The race between incumbent U.S. Rep. Al Lawson and former Jacksonville Mayor Alvin Brown, as of this week, is focused on the issue of guns.
On Monday, Brown’s team found daylight between Lawson’s post-Parkland assertion “decrying ‘the stranglehold of the gun lobby'” and taking $2,500 from the political action committee of the National Rifle Association in August 2017.
Those familiar with the Brown camp’s thinking suggest that gun control will be a key issue in this race.
While the August primary is a long time away, what’s clear is that Lawson, who has an established record spanning decades, has taken a few positions on guns in the past that may prove inconvenient in 2018.
In 1993, for example, Lawson proposed something “drastic.”
Namely, that every household should have firearms, a proposal that Lawson told the Orlando Sentinel would “absolutely work.”
”We have to come out with something drastic. As state leaders, it is our responsibility to let people know they are not safe out there … I grew up in the country. Every household had a weapon. You didn’t have a problem with break-ins.”
By 2001, meanwhile, Lawson was out of step with his party on at least one bill. SB 412 prohibited governments from “frivolous and reckless” suits against gun manufacturers.
Lawson, per the NRA Institute for Legislative Action count, was the only Senate Democrat voting for the bill. The NRA thought that he and his GOP colleagues on the same side of the issue should be thanked; a form letter can still be sent from the website if one is inclined toward gratitude.
Lawson also is a past supporter of the Stand Your Ground law, albeit with caveats.
He voted for it in 2005, in a unanimous vote of the Florida Senate. Even after the killing of Trayvon Martin, Lawson still stood by the law, though he told the Miami Herald that it should be reviewed.
Lawson’s support for SYG was a “self-defense issue,” in part, the result of his wife being subject to a home invasion in 1996, per the Herald article.
Despite these positions, many of which sound out of step with the post-Parkland climate, Lawson currently has a zero percent rating with the NRA, which is a good indication of the homage the gun lobby demands.
However, in past election cycles, Lawson was at 50 percent on NRA issues, suggesting that his historical approach to guns was far from ideal, but something with which the gun lobby could work.
Perhaps that explains, to some degree, the NRA donation that Lawson now disputes.

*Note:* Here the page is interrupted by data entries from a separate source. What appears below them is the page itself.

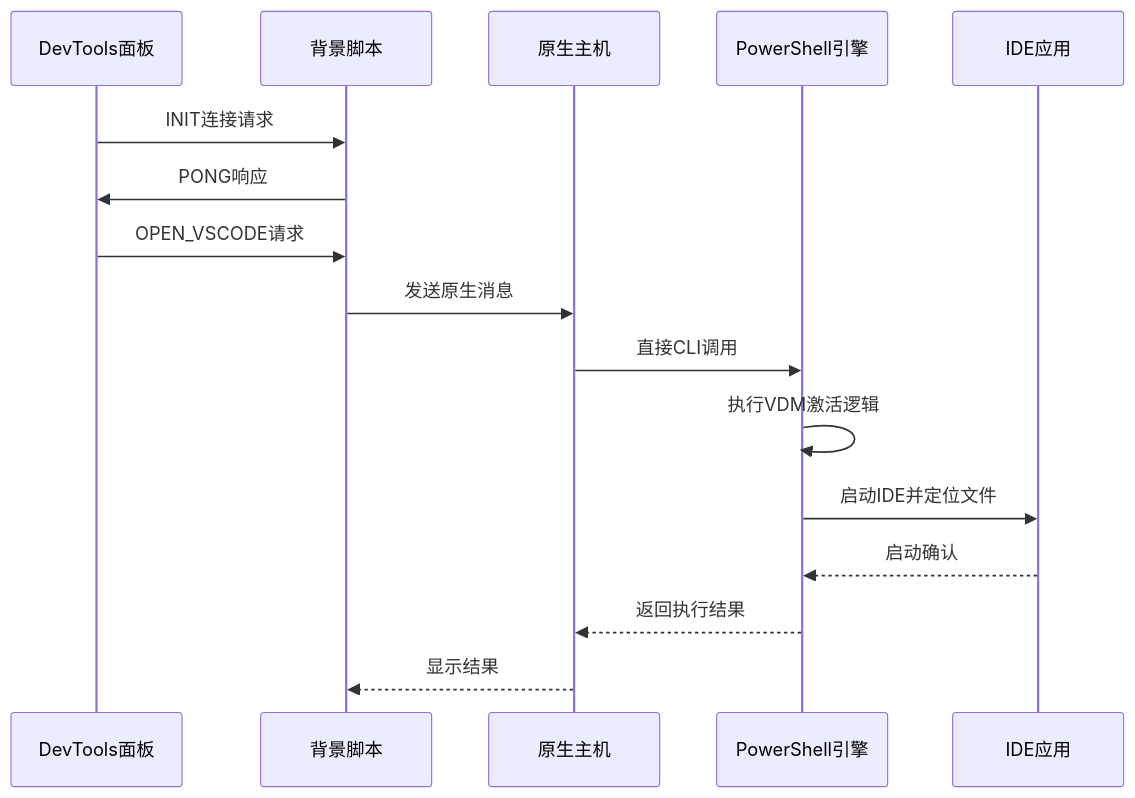
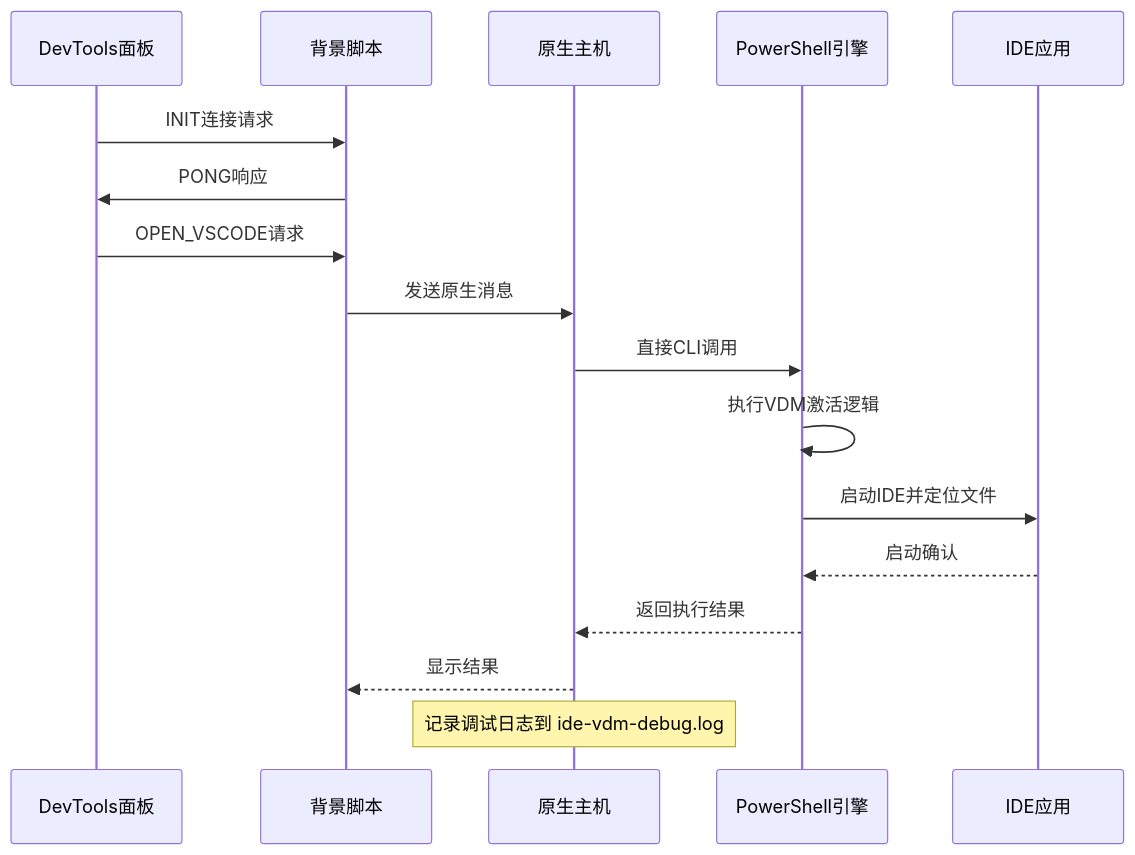
Before and after one commit to wangys-123doit/hotkey: the second of 11 diagrams in .qoder/repowiki/zh/content/外部工具集成/DevTools VS Code 开发者工具集成系统.md, drawn with Mermaid. The commit also changed other lines of this file and 5 other files, not shown here.

````diff
--- a/.qoder/repowiki/zh/content/外部工具集成/DevTools VS Code 开发者工具集成系统.md
+++ b/.qoder/repowiki/zh/content/外部工具集成/DevTools VS Code 开发者工具集成系统.md
@@ -127,18 +133,19 @@
 ```mermaid
 sequenceDiagram
 participant DevTools as DevTools面板
 participant Background as 背景脚本
 participant NativeHost as 原生主机
 participant PowerShell as PowerShell引擎
 participant IDE as IDE应用
 DevTools->>Background : INIT连接请求
 Background->>DevTools : PONG响应
 DevTools->>Background : OPEN_VSCODE请求
 Background->>NativeHost : 发送原生消息
 NativeHost->>PowerShell : 直接CLI调用
 PowerShell->>PowerShell : 执行VDM激活逻辑
 PowerShell->>IDE : 启动IDE并定位文件
 IDE-->>PowerShell : 启动确认
 PowerShell-->>NativeHost : 返回执行结果
 NativeHost-->>Background : 显示结果
+Note over NativeHost : 记录调试日志到 ide-vdm-debug.log
 ```
````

The current climate, especially among Democrats, is one of aversion to the gun lobby.
Will that change between now and August?
Can Alvin Brown make Lawson’s old positions relevant in today’s climate?